An arabesque of colour fusion
Wading through his paintings, I was lost in an arabesque of colour
fusion and light on diverse subjects he had put on canvas. The
multi-faceted painter, academic, professional all rolled into one,
Ranjit Perera is in a way responsible for the revival of classicism in
modern painting of Sri Lanka.
There is a total absence of narrative such as rippling cascades of
drapery shrouding the burgeon. Instead he goes direct on to his subject
that is distinct and positive.
He is not shy over his colour combination rather lets the brush
strokes produce the imagery that is in his mind. Little bit of modern,
little bit of contemporary, little bit of cubism, traditional, cultural,
religious etc and that is why I call him a multi-facted artist.
Ranjit Perera is exploding in artistic virtuosity. The beauty he
lends, the soft quality of life, the frenzied character on portraiture
of faces and the distinct lines causing their individual identities,
made me single out the faces of Lanka which I picked from his
The characters are very Sri Lankan and tantalizingly ethnic. He
paints figures with reverence and modesty that is a part of Sri Lankan
culture and abhors sexism.
It is laudable that Ranjit Perera managed a certain empathy between
his character-portraits and other subjects. I also discovered and
elegant variation on pastoral themes.
His subjects were varied and themes unlimited that one cannot
comprehend his endless search for the better. He is still to discover
the luxury of exposure from influences of art such as from the
renaissance, French Impressionists, Italian masters or from the Ajantha
Caves.etc. Sometimes I wonder whether Ranjit Perera wishes to retain
only the Sri Lankan identity or stretch his talents elsewhere out of his
homeland. I have not seen any foreign influence in his art.
He is geared towards natural artistic and philosophical development
that is very revealing in his paintings.
1. Confusion: A single tear drips from her eye as she ponders her
fate. Brushed up in all sahes of brown, rust, dash of cream highlights
the face. Do keep looking into her single eye; it will become real and
like a mysterious pool.
2. Street urchins: Cherubic, innocent but street-dirty, still
retaining bubbly, lively trusting faces. The artist captures their
expectations of a meal or a penny for survival in bold, dashing,
master-strokes in vivid colours.
3. Tea plucker: The subject that never escapes the eye of any artist
who symbolises her with our heritage. After a hard day's work, weary and
worn-out. She is ready to head home to feed her brood. Perera has
captured her inner thoughts powerfully in deep and penetrating sympathy
in life's struggle... using a combination of dark shades.
4. Selling her mats: She reminds us of everyone's grandmother,

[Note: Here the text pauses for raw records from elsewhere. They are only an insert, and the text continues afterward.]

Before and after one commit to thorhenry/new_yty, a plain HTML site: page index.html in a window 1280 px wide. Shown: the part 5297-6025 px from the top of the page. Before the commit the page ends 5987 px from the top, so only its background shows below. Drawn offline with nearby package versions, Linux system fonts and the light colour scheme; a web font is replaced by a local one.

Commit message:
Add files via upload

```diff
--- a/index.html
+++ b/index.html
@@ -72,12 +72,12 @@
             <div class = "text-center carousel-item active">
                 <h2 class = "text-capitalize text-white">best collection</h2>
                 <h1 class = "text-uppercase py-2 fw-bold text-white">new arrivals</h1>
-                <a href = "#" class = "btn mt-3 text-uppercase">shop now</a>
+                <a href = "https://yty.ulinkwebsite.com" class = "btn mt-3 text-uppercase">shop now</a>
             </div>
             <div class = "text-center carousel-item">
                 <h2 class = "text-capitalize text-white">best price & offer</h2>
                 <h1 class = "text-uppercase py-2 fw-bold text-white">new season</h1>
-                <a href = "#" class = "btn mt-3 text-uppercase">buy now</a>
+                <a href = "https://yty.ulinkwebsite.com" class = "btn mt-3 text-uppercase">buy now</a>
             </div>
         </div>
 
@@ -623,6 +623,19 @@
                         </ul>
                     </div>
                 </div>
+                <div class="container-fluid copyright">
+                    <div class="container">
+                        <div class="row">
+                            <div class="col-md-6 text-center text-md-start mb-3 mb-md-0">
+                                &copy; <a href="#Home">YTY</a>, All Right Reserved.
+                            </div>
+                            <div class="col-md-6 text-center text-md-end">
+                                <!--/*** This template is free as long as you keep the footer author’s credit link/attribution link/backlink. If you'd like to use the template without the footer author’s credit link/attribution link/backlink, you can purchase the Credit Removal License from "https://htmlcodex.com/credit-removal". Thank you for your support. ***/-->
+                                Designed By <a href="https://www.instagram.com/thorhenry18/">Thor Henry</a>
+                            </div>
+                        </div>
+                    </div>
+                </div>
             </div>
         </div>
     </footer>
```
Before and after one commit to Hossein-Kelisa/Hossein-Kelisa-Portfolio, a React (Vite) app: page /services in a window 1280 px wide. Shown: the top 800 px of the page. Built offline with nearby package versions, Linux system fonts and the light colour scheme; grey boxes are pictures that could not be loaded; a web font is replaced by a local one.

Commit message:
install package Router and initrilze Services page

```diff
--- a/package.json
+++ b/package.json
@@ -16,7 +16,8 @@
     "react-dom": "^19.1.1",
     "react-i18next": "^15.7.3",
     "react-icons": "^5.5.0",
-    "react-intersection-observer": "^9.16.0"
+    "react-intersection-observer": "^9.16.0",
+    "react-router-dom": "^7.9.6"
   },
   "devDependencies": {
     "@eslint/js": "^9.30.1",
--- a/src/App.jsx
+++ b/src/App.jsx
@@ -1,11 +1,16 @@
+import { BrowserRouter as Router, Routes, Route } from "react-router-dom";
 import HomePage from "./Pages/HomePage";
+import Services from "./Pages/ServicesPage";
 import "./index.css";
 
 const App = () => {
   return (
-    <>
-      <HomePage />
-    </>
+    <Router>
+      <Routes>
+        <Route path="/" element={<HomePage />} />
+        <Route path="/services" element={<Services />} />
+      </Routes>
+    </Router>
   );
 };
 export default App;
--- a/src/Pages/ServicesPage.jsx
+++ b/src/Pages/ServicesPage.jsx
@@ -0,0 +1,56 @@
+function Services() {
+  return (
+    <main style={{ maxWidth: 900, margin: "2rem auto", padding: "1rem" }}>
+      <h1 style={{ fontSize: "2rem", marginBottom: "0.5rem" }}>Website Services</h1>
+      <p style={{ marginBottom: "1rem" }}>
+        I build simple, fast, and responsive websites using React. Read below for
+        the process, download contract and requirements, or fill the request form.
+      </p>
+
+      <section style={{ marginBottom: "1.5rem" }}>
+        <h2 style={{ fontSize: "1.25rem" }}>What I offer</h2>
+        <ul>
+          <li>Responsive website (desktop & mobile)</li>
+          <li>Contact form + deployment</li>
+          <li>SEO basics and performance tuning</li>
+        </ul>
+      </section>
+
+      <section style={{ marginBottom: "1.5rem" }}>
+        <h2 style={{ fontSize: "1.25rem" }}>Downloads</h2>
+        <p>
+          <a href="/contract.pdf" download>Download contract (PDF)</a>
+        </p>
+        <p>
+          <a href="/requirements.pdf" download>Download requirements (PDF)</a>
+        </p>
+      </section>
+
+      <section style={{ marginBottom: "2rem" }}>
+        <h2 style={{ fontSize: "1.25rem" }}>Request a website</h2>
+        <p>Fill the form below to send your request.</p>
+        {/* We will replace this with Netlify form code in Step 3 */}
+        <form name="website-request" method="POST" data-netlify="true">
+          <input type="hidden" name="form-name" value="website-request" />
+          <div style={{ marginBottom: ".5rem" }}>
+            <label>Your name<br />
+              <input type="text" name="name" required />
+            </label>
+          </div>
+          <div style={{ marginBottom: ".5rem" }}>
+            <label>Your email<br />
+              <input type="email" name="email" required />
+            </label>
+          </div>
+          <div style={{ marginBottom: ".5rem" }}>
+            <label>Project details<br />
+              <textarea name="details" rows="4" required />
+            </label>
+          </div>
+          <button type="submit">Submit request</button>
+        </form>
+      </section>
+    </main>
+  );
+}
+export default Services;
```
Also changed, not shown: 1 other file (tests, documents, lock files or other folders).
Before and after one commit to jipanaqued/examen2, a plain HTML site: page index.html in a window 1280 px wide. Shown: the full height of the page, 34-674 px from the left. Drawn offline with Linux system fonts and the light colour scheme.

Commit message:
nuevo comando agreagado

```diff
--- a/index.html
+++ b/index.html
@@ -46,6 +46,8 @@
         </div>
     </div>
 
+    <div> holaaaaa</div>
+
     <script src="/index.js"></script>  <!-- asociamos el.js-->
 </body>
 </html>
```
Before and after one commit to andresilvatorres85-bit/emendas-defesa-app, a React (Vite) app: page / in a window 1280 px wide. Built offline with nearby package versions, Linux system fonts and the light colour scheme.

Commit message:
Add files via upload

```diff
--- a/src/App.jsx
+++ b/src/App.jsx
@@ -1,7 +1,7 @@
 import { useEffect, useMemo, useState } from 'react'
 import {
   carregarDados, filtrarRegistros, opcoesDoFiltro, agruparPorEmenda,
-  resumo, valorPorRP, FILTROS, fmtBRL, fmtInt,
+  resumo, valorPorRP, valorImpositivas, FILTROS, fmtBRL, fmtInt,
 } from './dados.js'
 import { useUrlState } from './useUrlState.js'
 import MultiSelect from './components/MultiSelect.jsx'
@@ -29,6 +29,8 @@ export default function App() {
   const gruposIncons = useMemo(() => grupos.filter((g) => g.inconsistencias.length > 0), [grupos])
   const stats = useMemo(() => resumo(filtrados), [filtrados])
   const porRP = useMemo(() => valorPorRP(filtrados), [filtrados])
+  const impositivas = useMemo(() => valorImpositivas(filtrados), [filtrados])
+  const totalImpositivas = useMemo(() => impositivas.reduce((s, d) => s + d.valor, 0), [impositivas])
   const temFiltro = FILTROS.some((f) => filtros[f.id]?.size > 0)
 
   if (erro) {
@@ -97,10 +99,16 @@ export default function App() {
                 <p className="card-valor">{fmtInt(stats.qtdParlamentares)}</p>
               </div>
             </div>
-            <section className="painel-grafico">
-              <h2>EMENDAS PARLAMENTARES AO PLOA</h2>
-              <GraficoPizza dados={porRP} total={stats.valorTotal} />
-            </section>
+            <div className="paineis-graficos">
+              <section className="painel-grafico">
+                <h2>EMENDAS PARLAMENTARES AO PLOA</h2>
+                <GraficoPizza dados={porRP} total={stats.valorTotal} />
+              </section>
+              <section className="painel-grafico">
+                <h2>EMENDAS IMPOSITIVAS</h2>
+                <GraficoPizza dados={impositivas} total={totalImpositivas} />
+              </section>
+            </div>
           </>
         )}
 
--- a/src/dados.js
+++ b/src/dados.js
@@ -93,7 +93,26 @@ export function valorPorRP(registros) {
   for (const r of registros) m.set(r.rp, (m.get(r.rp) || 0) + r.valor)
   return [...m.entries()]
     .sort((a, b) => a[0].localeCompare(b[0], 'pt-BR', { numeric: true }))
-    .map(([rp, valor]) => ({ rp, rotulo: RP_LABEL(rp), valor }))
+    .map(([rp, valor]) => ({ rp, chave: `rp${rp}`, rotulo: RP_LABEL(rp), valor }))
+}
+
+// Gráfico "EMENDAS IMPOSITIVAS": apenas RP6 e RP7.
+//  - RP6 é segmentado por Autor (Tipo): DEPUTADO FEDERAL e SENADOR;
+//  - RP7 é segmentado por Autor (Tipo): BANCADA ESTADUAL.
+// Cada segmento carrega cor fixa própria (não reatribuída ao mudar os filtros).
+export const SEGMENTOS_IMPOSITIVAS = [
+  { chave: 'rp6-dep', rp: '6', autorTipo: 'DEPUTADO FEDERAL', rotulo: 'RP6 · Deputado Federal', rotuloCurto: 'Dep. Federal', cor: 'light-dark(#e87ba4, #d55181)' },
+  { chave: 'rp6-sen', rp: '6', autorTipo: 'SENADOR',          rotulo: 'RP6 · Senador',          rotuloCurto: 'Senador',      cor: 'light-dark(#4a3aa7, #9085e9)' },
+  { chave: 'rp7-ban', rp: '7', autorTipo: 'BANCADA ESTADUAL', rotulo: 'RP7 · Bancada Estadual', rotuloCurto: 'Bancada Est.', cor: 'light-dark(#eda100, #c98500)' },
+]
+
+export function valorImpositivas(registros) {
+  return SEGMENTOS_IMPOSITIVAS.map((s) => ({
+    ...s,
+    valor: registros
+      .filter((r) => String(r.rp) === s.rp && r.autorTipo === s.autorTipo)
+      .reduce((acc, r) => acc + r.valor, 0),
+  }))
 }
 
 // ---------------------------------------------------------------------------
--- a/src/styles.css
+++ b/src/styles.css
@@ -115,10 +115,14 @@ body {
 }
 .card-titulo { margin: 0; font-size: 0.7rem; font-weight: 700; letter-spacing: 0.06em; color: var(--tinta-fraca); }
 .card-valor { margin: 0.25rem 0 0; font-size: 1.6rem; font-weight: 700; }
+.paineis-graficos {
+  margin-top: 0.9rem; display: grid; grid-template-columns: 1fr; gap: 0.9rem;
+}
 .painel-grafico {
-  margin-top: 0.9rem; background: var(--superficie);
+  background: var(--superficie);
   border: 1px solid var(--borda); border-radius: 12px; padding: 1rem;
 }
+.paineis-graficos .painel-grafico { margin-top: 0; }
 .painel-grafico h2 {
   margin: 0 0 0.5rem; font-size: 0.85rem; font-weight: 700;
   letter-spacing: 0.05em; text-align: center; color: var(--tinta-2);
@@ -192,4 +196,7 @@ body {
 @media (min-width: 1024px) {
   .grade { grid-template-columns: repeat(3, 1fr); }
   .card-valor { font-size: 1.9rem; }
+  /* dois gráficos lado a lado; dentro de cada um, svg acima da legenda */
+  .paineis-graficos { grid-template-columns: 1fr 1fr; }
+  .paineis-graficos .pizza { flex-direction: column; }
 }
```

cheerful though aged, still fending for grandchildren. The defiant
matriarch of Sri Lanka tells us of the strength of energy, leaving
behind generations. The artist has put a smile on her face, still
looking towards the future.